**Information**
******************************
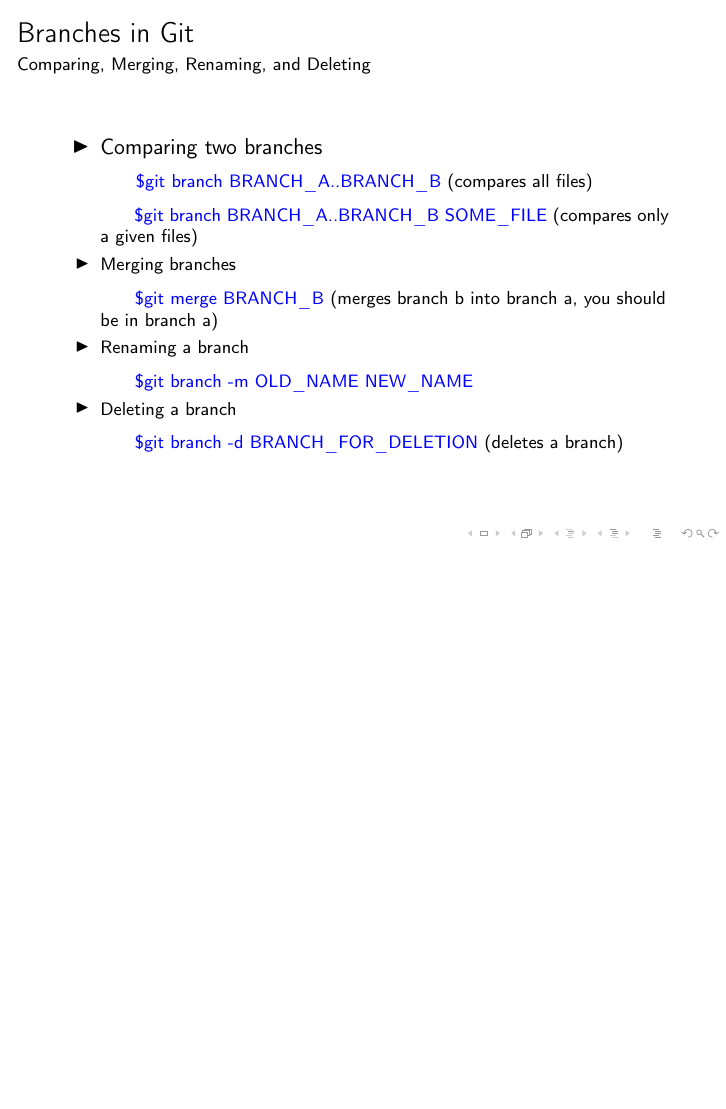
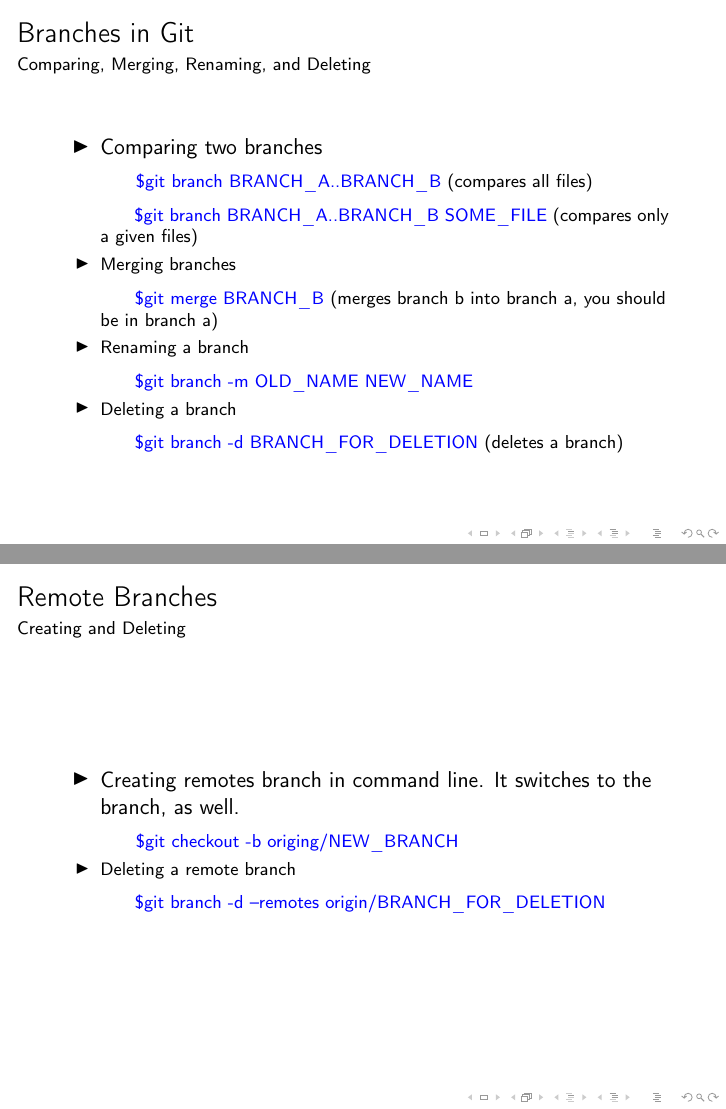
Before and after one commit to esix2/gitIntro, LaTeX slides (gitIntro.tex, which reads sections/branch.tex): page 16 of 35 before the commit and pages 16 and 17 of 36 after it, the two joined at a grey line, the shorter picture padded with empty space. Compiled offline with pdfLaTeX.

Commit message:
remote branch

```diff
--- a/sections/branch.tex
+++ b/sections/branch.tex
@@ -27,3 +27,12 @@
   \comm{git branch -d BRANCH\_FOR\_DELETION} (deletes a branch)
 \end{itemize}
 \end{frame}
+
+\begin{frame}{Remote Branches}{Creating and Deleting}
+  \begin{itemize}
+\item Creating remotes branch in command line. It switches to the branch, as well.
+\comm{git checkout -b origing/NEW\_BRANCH}
+\item Deleting a remote branch
+  \comm{git branch -d --remotes origin/BRANCH\_FOR\_DELETION}
+\end{itemize}
+\end{frame}
```
Also changed, not shown: gitIntro.pdf.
******************************
**What you need to do**
Copy each line of the material where "frame" is found.

**Response to the task**
 \end{frame}
+\begin{frame}{Remote Branches}{Creating and Deleting}
+\end{frame}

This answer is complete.